> **ASSIGNMENT**: Every single record needs to be restated word for word.

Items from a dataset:
★ ★ ★ ★ ★ ★ ★

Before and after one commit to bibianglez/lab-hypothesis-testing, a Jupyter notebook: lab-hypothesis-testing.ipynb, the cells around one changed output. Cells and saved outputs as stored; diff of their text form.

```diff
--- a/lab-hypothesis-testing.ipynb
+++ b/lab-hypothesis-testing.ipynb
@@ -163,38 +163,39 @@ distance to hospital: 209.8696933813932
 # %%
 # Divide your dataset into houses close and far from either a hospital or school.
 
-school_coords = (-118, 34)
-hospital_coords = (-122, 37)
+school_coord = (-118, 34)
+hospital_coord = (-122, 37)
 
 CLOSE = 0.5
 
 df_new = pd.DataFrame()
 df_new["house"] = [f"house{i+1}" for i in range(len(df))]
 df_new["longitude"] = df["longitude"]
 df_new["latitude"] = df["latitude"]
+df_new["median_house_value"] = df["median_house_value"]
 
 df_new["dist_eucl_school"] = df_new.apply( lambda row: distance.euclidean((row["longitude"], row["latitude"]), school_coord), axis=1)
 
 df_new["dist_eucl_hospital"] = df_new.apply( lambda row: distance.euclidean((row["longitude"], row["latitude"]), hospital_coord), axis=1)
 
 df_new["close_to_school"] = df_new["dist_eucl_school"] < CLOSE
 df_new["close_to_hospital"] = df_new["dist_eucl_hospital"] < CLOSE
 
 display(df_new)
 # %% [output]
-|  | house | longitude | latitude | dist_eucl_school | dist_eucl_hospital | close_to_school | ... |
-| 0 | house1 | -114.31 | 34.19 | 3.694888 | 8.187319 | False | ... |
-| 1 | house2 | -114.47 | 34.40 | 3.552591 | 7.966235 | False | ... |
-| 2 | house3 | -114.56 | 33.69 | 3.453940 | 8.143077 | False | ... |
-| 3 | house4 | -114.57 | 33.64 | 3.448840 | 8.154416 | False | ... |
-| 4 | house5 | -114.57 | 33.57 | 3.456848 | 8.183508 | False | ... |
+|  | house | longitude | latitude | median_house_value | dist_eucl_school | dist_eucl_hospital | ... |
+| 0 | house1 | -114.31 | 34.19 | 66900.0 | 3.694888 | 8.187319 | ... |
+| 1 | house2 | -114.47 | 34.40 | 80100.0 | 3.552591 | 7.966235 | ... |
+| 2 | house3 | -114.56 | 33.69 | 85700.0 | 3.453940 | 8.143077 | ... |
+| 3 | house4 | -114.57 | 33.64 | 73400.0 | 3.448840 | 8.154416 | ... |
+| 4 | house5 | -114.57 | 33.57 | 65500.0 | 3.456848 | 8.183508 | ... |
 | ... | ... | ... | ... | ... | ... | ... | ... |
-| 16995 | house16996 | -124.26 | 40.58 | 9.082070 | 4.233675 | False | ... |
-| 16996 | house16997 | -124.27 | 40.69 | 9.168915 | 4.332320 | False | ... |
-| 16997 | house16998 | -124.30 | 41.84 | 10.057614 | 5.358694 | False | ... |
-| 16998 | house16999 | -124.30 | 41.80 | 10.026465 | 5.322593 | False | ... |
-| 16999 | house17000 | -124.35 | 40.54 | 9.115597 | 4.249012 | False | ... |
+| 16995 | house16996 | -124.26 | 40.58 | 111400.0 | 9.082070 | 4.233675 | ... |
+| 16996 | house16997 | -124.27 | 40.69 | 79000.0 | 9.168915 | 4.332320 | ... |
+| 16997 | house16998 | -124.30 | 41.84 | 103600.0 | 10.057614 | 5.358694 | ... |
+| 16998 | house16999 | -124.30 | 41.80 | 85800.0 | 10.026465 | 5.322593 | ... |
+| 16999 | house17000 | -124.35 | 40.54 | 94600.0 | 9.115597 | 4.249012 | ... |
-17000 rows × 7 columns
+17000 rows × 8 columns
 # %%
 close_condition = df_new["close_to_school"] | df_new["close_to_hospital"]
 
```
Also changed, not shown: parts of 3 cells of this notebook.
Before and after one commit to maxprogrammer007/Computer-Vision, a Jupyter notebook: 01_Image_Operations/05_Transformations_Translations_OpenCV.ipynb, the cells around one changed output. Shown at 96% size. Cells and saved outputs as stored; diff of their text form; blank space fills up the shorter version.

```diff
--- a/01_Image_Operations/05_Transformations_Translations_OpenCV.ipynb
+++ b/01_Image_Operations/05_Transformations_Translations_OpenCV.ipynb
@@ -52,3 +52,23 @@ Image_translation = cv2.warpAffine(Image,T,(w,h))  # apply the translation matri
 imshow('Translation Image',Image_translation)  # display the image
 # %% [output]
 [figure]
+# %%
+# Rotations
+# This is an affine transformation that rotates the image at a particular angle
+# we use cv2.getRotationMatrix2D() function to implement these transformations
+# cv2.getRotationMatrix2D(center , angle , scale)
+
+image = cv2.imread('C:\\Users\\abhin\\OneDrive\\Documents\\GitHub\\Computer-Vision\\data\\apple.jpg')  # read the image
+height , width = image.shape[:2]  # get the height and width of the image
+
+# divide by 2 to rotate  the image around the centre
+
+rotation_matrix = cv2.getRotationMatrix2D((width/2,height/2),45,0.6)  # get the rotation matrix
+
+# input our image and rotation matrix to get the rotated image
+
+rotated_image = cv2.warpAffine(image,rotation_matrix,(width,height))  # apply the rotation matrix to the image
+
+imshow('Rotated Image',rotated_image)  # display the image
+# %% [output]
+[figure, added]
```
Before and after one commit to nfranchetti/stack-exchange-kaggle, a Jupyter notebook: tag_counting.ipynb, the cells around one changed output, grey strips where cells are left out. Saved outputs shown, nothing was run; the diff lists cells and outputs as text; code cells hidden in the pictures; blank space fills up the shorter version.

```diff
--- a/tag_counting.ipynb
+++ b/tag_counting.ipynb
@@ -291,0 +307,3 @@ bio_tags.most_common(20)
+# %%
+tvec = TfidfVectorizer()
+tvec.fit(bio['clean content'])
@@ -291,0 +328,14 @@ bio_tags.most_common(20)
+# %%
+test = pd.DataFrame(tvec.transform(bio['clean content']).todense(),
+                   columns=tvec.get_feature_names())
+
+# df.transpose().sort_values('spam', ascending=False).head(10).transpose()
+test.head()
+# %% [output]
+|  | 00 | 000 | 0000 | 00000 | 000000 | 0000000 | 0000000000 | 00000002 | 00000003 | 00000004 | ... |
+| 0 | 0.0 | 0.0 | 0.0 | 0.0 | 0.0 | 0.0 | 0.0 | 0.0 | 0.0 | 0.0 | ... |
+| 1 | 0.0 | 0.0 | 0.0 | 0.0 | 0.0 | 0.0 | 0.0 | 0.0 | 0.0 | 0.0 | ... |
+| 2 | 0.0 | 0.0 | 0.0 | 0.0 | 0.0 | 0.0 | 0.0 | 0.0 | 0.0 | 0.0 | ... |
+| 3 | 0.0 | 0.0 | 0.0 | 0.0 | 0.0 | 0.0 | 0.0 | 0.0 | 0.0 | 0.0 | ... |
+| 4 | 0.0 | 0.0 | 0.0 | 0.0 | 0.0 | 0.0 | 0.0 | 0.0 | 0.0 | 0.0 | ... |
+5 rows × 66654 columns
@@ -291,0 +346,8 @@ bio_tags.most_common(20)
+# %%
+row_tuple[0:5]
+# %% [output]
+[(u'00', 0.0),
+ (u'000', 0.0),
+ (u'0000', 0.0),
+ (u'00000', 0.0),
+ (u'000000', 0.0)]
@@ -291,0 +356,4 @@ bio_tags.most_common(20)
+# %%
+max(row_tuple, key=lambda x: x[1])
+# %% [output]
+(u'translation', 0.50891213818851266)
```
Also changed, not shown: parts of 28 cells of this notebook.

★ ★ ★ ★ ★ ★ ★

> **ANSWER TO THE EXERCISE**:
Before and after one commit to bibianglez/lab-hypothesis-testing, a Jupyter notebook: lab-hypothesis-testing.ipynb, the cells around one changed output. Cells and saved outputs as stored; diff of their text form.

```diff
--- a/lab-hypothesis-testing.ipynb
+++ b/lab-hypothesis-testing.ipynb
@@ -163,38 +163,39 @@ distance to hospital: 209.8696933813932
 # %%
 # Divide your dataset into houses close and far from either a hospital or school.
 
-school_coords = (-118, 34)
-hospital_coords = (-122, 37)
+school_coord = (-118, 34)
+hospital_coord = (-122, 37)
 
 CLOSE = 0.5
 
 df_new = pd.DataFrame()
 df_new["house"] = [f"house{i+1}" for i in range(len(df))]
 df_new["longitude"] = df["longitude"]
 df_new["latitude"] = df["latitude"]
+df_new["median_house_value"] = df["median_house_value"]
 
 df_new["dist_eucl_school"] = df_new.apply( lambda row: distance.euclidean((row["longitude"], row["latitude"]), school_coord), axis=1)
 
 df_new["dist_eucl_hospital"] = df_new.apply( lambda row: distance.euclidean((row["longitude"], row["latitude"]), hospital_coord), axis=1)
 
 df_new["close_to_school"] = df_new["dist_eucl_school"] < CLOSE
 df_new["close_to_hospital"] = df_new["dist_eucl_hospital"] < CLOSE
 
 display(df_new)
 # %% [output]
-|  | house | longitude | latitude | dist_eucl_school | dist_eucl_hospital | close_to_school | ... |
-| 0 | house1 | -114.31 | 34.19 | 3.694888 | 8.187319 | False | ... |
-| 1 | house2 | -114.47 | 34.40 | 3.552591 | 7.966235 | False | ... |
-| 2 | house3 | -114.56 | 33.69 | 3.453940 | 8.143077 | False | ... |
-| 3 | house4 | -114.57 | 33.64 | 3.448840 | 8.154416 | False | ... |
-| 4 | house5 | -114.57 | 33.57 | 3.456848 | 8.183508 | False | ... |
+|  | house | longitude | latitude | median_house_value | dist_eucl_school | dist_eucl_hospital | ... |
+| 0 | house1 | -114.31 | 34.19 | 66900.0 | 3.694888 | 8.187319 | ... |
+| 1 | house2 | -114.47 | 34.40 | 80100.0 | 3.552591 | 7.966235 | ... |
+| 2 | house3 | -114.56 | 33.69 | 85700.0 | 3.453940 | 8.143077 | ... |
+| 3 | house4 | -114.57 | 33.64 | 73400.0 | 3.448840 | 8.154416 | ... |
+| 4 | house5 | -114.57 | 33.57 | 65500.0 | 3.456848 | 8.183508 | ... |
 | ... | ... | ... | ... | ... | ... | ... | ... |
-| 16995 | house16996 | -124.26 | 40.58 | 9.082070 | 4.233675 | False | ... |
-| 16996 | house16997 | -124.27 | 40.69 | 9.168915 | 4.332320 | False | ... |
-| 16997 | house16998 | -124.30 | 41.84 | 10.057614 | 5.358694 | False | ... |
-| 16998 | house16999 | -124.30 | 41.80 | 10.026465 | 5.322593 | False | ... |
-| 16999 | house17000 | -124.35 | 40.54 | 9.115597 | 4.249012 | False | ... |
+| 16995 | house16996 | -124.26 | 40.58 | 111400.0 | 9.082070 | 4.233675 | ... |
+| 16996 | house16997 | -124.27 | 40.69 | 79000.0 | 9.168915 | 4.332320 | ... |
+| 16997 | house16998 | -124.30 | 41.84 | 103600.0 | 10.057614 | 5.358694 | ... |
+| 16998 | house16999 | -124.30 | 41.80 | 85800.0 | 10.026465 | 5.322593 | ... |
+| 16999 | house17000 | -124.35 | 40.54 | 94600.0 | 9.115597 | 4.249012 | ... |
-17000 rows × 7 columns
+17000 rows × 8 columns
 # %%
 close_condition = df_new["close_to_school"] | df_new["close_to_hospital"]
 
```
Also changed, not shown: parts of 3 cells of this notebook.
Before and after one commit to maxprogrammer007/Computer-Vision, a Jupyter notebook: 01_Image_Operations/05_Transformations_Translations_OpenCV.ipynb, the cells around one changed output. Shown at 96% size. Cells and saved outputs as stored; diff of their text form; blank space fills up the shorter version.

```diff
--- a/01_Image_Operations/05_Transformations_Translations_OpenCV.ipynb
+++ b/01_Image_Operations/05_Transformations_Translations_OpenCV.ipynb
@@ -52,3 +52,23 @@ Image_translation = cv2.warpAffine(Image,T,(w,h))  # apply the translation matri
 imshow('Translation Image',Image_translation)  # display the image
 # %% [output]
 [figure]
+# %%
+# Rotations
+# This is an affine transformation that rotates the image at a particular angle
+# we use cv2.getRotationMatrix2D() function to implement these transformations
+# cv2.getRotationMatrix2D(center , angle , scale)
+
+image = cv2.imread('C:\\Users\\abhin\\OneDrive\\Documents\\GitHub\\Computer-Vision\\data\\apple.jpg')  # read the image
+height , width = image.shape[:2]  # get the height and width of the image
+
+# divide by 2 to rotate  the image around the centre
+
+rotation_matrix = cv2.getRotationMatrix2D((width/2,height/2),45,0.6)  # get the rotation matrix
+
+# input our image and rotation matrix to get the rotated image
+
+rotated_image = cv2.warpAffine(image,rotation_matrix,(width,height))  # apply the rotation matrix to the image
+
+imshow('Rotated Image',rotated_image)  # display the image
+# %% [output]
+[figure, added]
```
Before and after one commit to nfranchetti/stack-exchange-kaggle, a Jupyter notebook: tag_counting.ipynb, the cells around one changed output, grey strips where cells are left out. Saved outputs shown, nothing was run; the diff lists cells and outputs as text; code cells hidden in the pictures; blank space fills up the shorter version.

```diff
--- a/tag_counting.ipynb
+++ b/tag_counting.ipynb
@@ -291,0 +307,3 @@ bio_tags.most_common(20)
+# %%
+tvec = TfidfVectorizer()
+tvec.fit(bio['clean content'])
@@ -291,0 +328,14 @@ bio_tags.most_common(20)
+# %%
+test = pd.DataFrame(tvec.transform(bio['clean content']).todense(),
+                   columns=tvec.get_feature_names())
+
+# df.transpose().sort_values('spam', ascending=False).head(10).transpose()
+test.head()
+# %% [output]
+|  | 00 | 000 | 0000 | 00000 | 000000 | 0000000 | 0000000000 | 00000002 | 00000003 | 00000004 | ... |
+| 0 | 0.0 | 0.0 | 0.0 | 0.0 | 0.0 | 0.0 | 0.0 | 0.0 | 0.0 | 0.0 | ... |
+| 1 | 0.0 | 0.0 | 0.0 | 0.0 | 0.0 | 0.0 | 0.0 | 0.0 | 0.0 | 0.0 | ... |
+| 2 | 0.0 | 0.0 | 0.0 | 0.0 | 0.0 | 0.0 | 0.0 | 0.0 | 0.0 | 0.0 | ... |
+| 3 | 0.0 | 0.0 | 0.0 | 0.0 | 0.0 | 0.0 | 0.0 | 0.0 | 0.0 | 0.0 | ... |
+| 4 | 0.0 | 0.0 | 0.0 | 0.0 | 0.0 | 0.0 | 0.0 | 0.0 | 0.0 | 0.0 | ... |
+5 rows × 66654 columns
@@ -291,0 +346,8 @@ bio_tags.most_common(20)
+# %%
+row_tuple[0:5]
+# %% [output]
+[(u'00', 0.0),
+ (u'000', 0.0),
+ (u'0000', 0.0),
+ (u'00000', 0.0),
+ (u'000000', 0.0)]
@@ -291,0 +356,4 @@ bio_tags.most_common(20)
+# %%
+max(row_tuple, key=lambda x: x[1])
+# %% [output]
+(u'translation', 0.50891213818851266)
```
Also changed, not shown: parts of 28 cells of this notebook.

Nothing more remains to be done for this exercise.